Cu Huy Ha Vu, 53, was sentenced to seven years in prison and three years on parole on charges of spreading propaganda against the state.

At the end of the hearing, which lasted from 8.30am to 7pm, the chairman of Hanoi's Supreme Court said there is no basis to cancel the verdict from the first trial.

One of Vu's lawyers, Tuan Dinh Trien, said outside the court: 'It's very sad, nothing has changed. If it continues like this, how can Vietnam integrate into the international community.'

In answering questions from his lawyer, Vu said that there were 'revenge reasons' behind his arrest and prosecution, which took place after he twice tried to sue Prime Minister Nguyen Tan Dung.

The first attempt was to seek the cancellation of a Chinese-run bauxite mine in the Central Highlands, and the second was to nix a decree preventing class-action petitions.

Neither of the legal challenges were mentioned in the indictment against Vu.

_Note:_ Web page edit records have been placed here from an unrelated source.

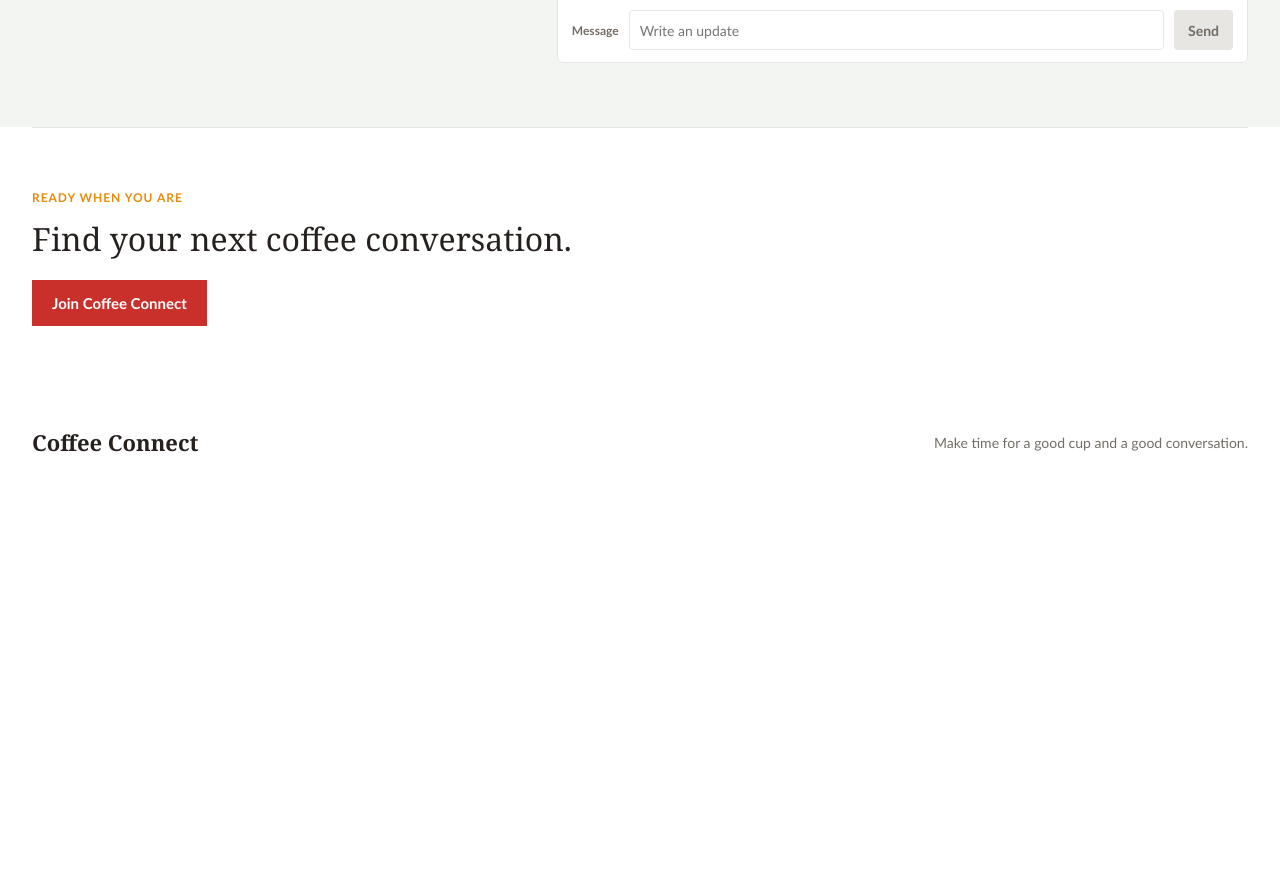
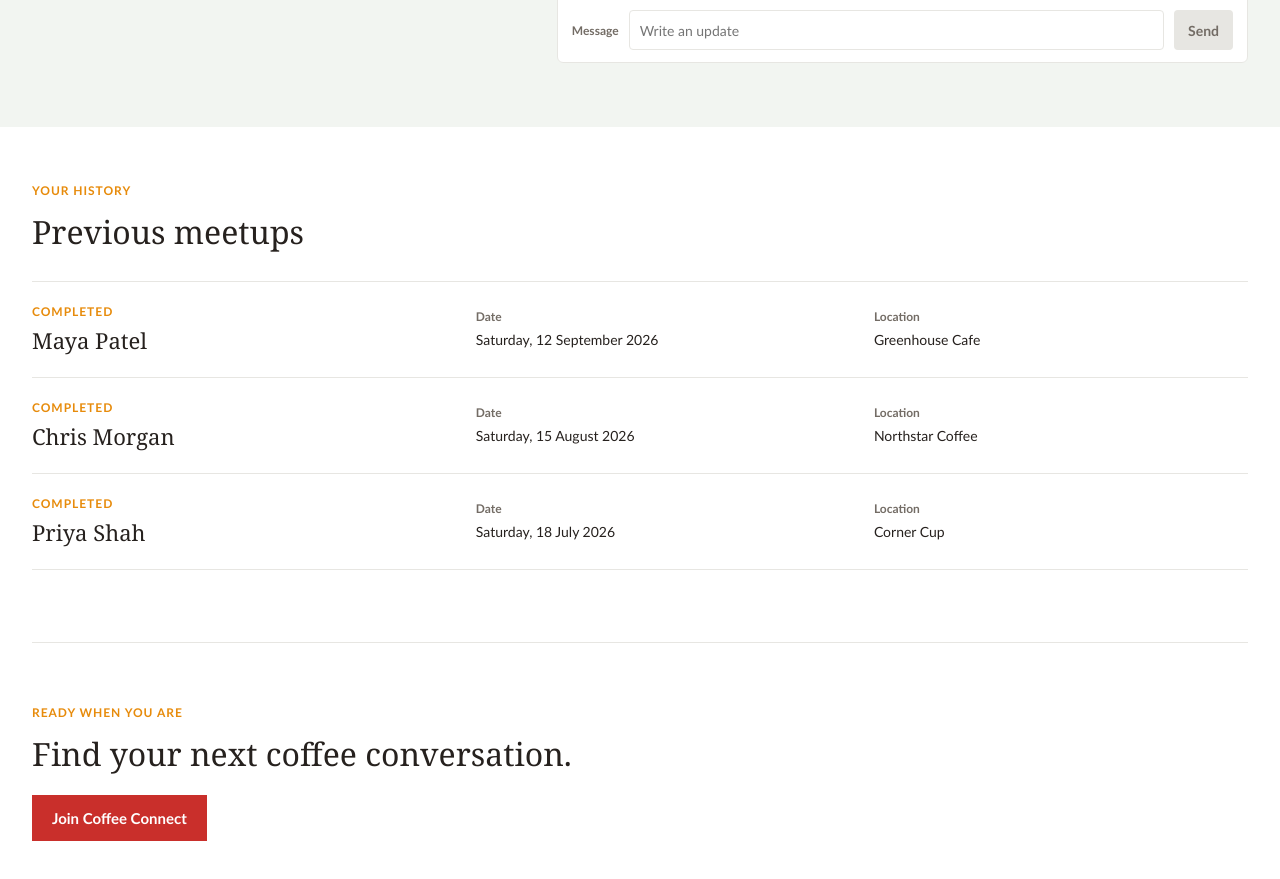
Before and after one commit to JosephMcclelland07/coffee-connect, a Next.js app in the folder apps/web/: page /meetups in a window 1280 px wide. Shown: the part 1260-2139 px from the top of the page. Before the commit the page ends 1748 px from the top, so only its background shows below. Built offline with nearby package versions, Linux system fonts and the light colour scheme.

Commit message:
Modified small items

```diff
--- a/apps/web/app/globals.css
+++ b/apps/web/app/globals.css
@@ -361,9 +361,61 @@ h2,
 	background: var(--soft);
 }
 
+.previous-section {
+	padding: 56px 0 72px;
+	background: var(--paper);
+}
+
 .upcoming-heading {
 	margin-bottom: 28px;
 	animation: enter 480ms 120ms ease-out both;
+}
+
+.previous-meetups-list {
+	margin: 0;
+	padding: 0;
+	border-top: 1px solid var(--line);
+	list-style: none;
+}
+
+.previous-meetup {
+	display: grid;
+	grid-template-columns: minmax(180px, 0.7fr) minmax(0, 1.3fr);
+	gap: 28px;
+	align-items: center;
+	padding: 22px 0;
+	border-bottom: 1px solid var(--line);
+}
+
+.previous-meetup .eyebrow {
+	margin-bottom: 6px;
+}
+
+.previous-meetup h3 {
+	margin: 0;
+	font-family: Georgia, "Times New Roman", serif;
+	font-size: 22px;
+	font-weight: 500;
+}
+
+.previous-meetup-facts {
+	display: grid;
+	grid-template-columns: repeat(2, minmax(0, 1fr));
+	gap: 16px 24px;
+	margin: 0;
+}
+
+.previous-meetup-facts dt {
+	margin-bottom: 5px;
+	color: var(--muted);
+	font-size: 12px;
+	font-weight: 700;
+}
+
+.previous-meetup-facts dd {
+	margin: 0;
+	font-size: 14px;
+	line-height: 1.5;
 }
 
 .upcoming-meetup {
@@ -1024,6 +1076,11 @@ h2,
 		gap: 28px;
 	}
 
+	.previous-meetup {
+		grid-template-columns: 1fr;
+		gap: 16px;
+	}
+
 	.meetup-person-name {
 		font-size: 28px;
 	}
--- a/apps/web/app/meetups/page.tsx
+++ b/apps/web/app/meetups/page.tsx
@@ -74,6 +74,27 @@ const demoMeetup = {
 		},
 	],
 };
+
+const demoPreviousMeetups = [
+	{
+		id: "past-1",
+		personName: "Maya Patel",
+		date: "Saturday, 12 September 2026",
+		location: "Greenhouse Cafe",
+	},
+	{
+		id: "past-2",
+		personName: "Chris Morgan",
+		date: "Saturday, 15 August 2026",
+		location: "Northstar Coffee",
+	},
+	{
+		id: "past-3",
+		personName: "Priya Shah",
+		date: "Saturday, 18 July 2026",
+		location: "Corner Cup",
+	},
+];
 
 export default async function MeetupsPage() {
 	const requestHeaders = await headers();
@@ -154,6 +175,35 @@ export default async function MeetupsPage() {
 					</div>
 				</section>
 
+				<section className="previous-section" id="previous-meetups">
+					<div className="page-width">
+						<div className="upcoming-heading">
+							<p className="eyebrow">Your history</p>
+							<h2>Previous meetups</h2>
+						</div>
+						<ul className="previous-meetups-list">
+							{demoPreviousMeetups.map((meetup) => (
+								<li className="previous-meetup" key={meetup.id}>
+									<div>
+										<p className="eyebrow">Completed</p>
+										<h3>{meetup.personName}</h3>
+									</div>
+									<dl className="previous-meetup-facts">
+										<div>
+											<dt>Date</dt>
+											<dd>{meetup.date}</dd>
+										</div>
+										<div>
+											<dt>Location</dt>
+											<dd>{meetup.location}</dd>
+										</div>
+									</dl>
+								</li>
+							))}
+						</ul>
+					</div>
+				</section>
+
 				{!isLoggedIn && (
 					<section className="meetups-join page-width">
 						<p className="eyebrow">Ready when you are</p>
--- a/apps/web/components/interest-profile.tsx
+++ b/apps/web/components/interest-profile.tsx
@@ -18,6 +18,12 @@ const SUGGESTED_INTERESTS = [
 	"Fitness & sports",
 	"Photography",
 	"Travel",
+	"Gardening",
+	"Volunteering",
+	"Running",
+	"Technology & AI",
+	"Crafts & DIY",
+	"Pets & animals",
 ];
 
 const OFFICE_DAYS = ["Monday", "Tuesday", "Wednesday", "Thursday", "Friday"];
```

The indictment said he had published articles and given interviews to foreign media, 'smearing the authority of the people's government, carrying out psychological war, asking to overthrow the regime and demanding a multiparty system.'

Vu denied all of the charges and said the trial was not fair because the prosecution consisted of members of the communist party, the leadership of which he opposes.

The block around the court was cordoned off with uniformed and plainclothes police. A group of about 50 people with banners braved downpours to show their support for the lawyer.

Vu's father, Cu Huy Can, was a confidant of the Marxist independence leader Ho Chi Minh and the first agriculture minister of an independent Vietnam.

Both the United States and the European Union expressed 'concern' over the original sentencing in April.

Deutsche Presse Agentur - August 2, 2011